*WORK REQUIRED*.
Check every line below for the string "pagamento". Copy the ones that have it.

(Version comparison data)
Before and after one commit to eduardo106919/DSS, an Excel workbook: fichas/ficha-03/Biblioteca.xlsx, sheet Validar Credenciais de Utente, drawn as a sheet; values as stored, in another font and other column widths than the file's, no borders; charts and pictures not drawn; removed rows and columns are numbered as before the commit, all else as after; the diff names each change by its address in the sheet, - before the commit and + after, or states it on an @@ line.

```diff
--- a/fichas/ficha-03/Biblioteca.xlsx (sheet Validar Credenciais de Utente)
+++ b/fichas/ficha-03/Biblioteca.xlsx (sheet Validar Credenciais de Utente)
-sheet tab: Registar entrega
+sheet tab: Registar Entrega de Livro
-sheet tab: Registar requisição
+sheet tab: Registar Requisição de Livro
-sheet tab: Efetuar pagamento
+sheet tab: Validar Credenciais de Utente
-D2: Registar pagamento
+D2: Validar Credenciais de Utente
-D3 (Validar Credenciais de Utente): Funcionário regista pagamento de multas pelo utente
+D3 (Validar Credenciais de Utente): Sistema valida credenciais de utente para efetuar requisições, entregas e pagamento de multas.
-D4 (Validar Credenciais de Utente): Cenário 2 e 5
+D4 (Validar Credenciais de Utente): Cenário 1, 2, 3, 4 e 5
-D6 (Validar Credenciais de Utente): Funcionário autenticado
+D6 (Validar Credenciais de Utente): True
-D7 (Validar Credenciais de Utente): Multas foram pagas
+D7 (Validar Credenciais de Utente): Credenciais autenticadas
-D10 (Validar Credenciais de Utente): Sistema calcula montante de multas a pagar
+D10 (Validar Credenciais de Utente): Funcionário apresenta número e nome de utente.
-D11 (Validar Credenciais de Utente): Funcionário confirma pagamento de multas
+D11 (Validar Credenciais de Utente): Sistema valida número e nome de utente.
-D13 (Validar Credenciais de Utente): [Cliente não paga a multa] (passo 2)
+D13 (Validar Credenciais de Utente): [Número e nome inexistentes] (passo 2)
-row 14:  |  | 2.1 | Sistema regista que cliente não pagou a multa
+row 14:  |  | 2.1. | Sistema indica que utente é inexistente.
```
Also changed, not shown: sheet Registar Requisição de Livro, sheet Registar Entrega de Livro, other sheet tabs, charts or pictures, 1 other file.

*ANSWER SECTION*.
-sheet tab: Efetuar pagamento
-D2: Registar pagamento
-D3 (Validar Credenciais de Utente): Funcionário regista pagamento de multas pelo utente
+D3 (Validar Credenciais de Utente): Sistema valida credenciais de utente para efetuar requisições, entregas e pagamento de multas.
-D11 (Validar Credenciais de Utente): Funcionário confirma pagamento de multas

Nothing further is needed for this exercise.